Fianna Fáil junior minister and ex-county councillor Niall Collins voted to sell council-owned land that was bought by his wife.
Collins’s wife, Eimear O’Connor, had written to the council the month before the council meeting seeking to buy the land. O’Connor’s was the only expression of interest received by the council, according to documents released to The Ditch.
O’Connor is now in negotiations to sell the council five social housing units on the site. Collins this February had to deny his ownership of the site after a planning consultant – hired by his wife – claimed in an email to local residents that Collins in fact owns the site.
It is a criminal offence, punishable by up to two years’ imprisonment, for a councillor to vote on a matter where his spouse has a material interest.
One expression of interest. One vote to sell the land
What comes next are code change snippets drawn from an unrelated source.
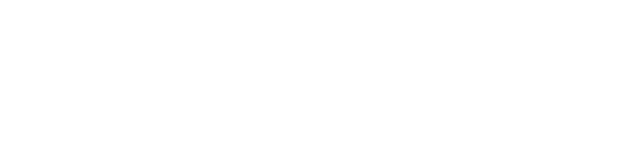
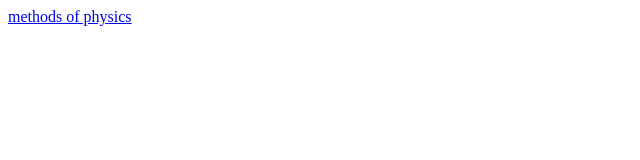
Before and after one commit to tanashin0/tanashin0.github.io, a plain HTML site: page index.html in a window 1280 px wide. Shown: the whole page, without its empty margins (0-640 px from the left). Drawn offline with Linux system fonts and the light colour scheme.

Commit message:
Add files via upload

```diff
--- a/index.html
+++ b/index.html
@@ -6,7 +6,7 @@
   </head>
   <body>
 
-    <link rel="chapter" href="lecture.html" type="text/css">
+    <a href="./Methods_of_physics/lecture.html"> methods of physics </a>
 
   </body>
 </html>
```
A solicitor for Eimear O’Connor, wife of Fianna Fáil minister of state and former Limerick County Councillor Niall Collins, on 15 December, 2006 wrote to Limerick County Council’s director of housing services.
The solicitor enquired whether the council would be willing to sell a site on Main Street, Patrickswell to O’Connor, writing that her “client is a general practitioner operating in the area and wishes to provide a centre within the environs of Patrickswell Village to provide this service to the local community”.
The following month on 15 January at a council meeting attended by Collins, a council housing engineer “stated that a number of enquiries were received to purchase a parcel of land”, according to meeting minutes.
However according to documents released to The Ditch under the freedom of information act, O’Connor’s was the only enquiry regarding the land.
Collins’s fellow Fianna Fáil councillor Leonard Enright proposed a motion to sell the land. All seven councillors present, Collins included, voted in favour of the motion.
Under section 177 of the Local Government Act 2001, when councillors have “actual knowledge that… a connected person (spouse) has a pecuniary or other beneficial interest in, or which is material to, the matter", they are prohibited from voting and must declare the conflict of interest to the local authority. Failure to do so is an indictable criminal offence under section 181 of the act.
“While the method of disposal was not yet decided,” read the meeting minutes, “it would be by open market and the matter would be brought back to the area meeting again for further consideration.”
The site was twice advertised for sale in the Limerick Leader property section, according to freedom of information documents. The sale to O’Connor was decided in August 2008 for €148,000. She didn’t take out a mortgage to buy the land, according to Land Registry records.
O’Connor is now negotiating with the council to sell it five social housing units on the land it previously owned.
In February 2020, along with business partner Noel Daly, she received planning permission for the construction of five homes on the site. Fergal Cusack of building and planning consultancy Cusack and Associates submitted the successful application.
The following year Cusack sent an email where he claimed Niall Collins is in fact the owner of the site. “Niall Collins TD is the owner and he is happy to meet with you… to discuss. Feel free to give him a call,” wrote Cusack, before sharing Collins’s mobile number.
When contacted by The Ditch in February this year about this email, Collins denied both his ownership of the site and that he knows Cusack. “Well the planner’s wrong… I don’t know what you’re talking about,” said Collins at the time, adding, “I’m not the owner of the site at Patrickswell. It’s as simple as that.”
Negotiations with the council for the sale of the social housing remain ongoing.
The council received an email in April 2020 from the site’s owners wishing “to communicate an expression of interest in developing a turnkey proposal with Limerick City and County Council”.
The email stated, “We own two adjacent sites at Main Street Patrickswell which now has planning permission 20/125 granted for a terrace of five number, two story-two bed units.”
The site’s owners “are happy to engage fully to explore and advance a proposal”, reads the email to Limerick City and County Council housing executive.
Collins declined to comment.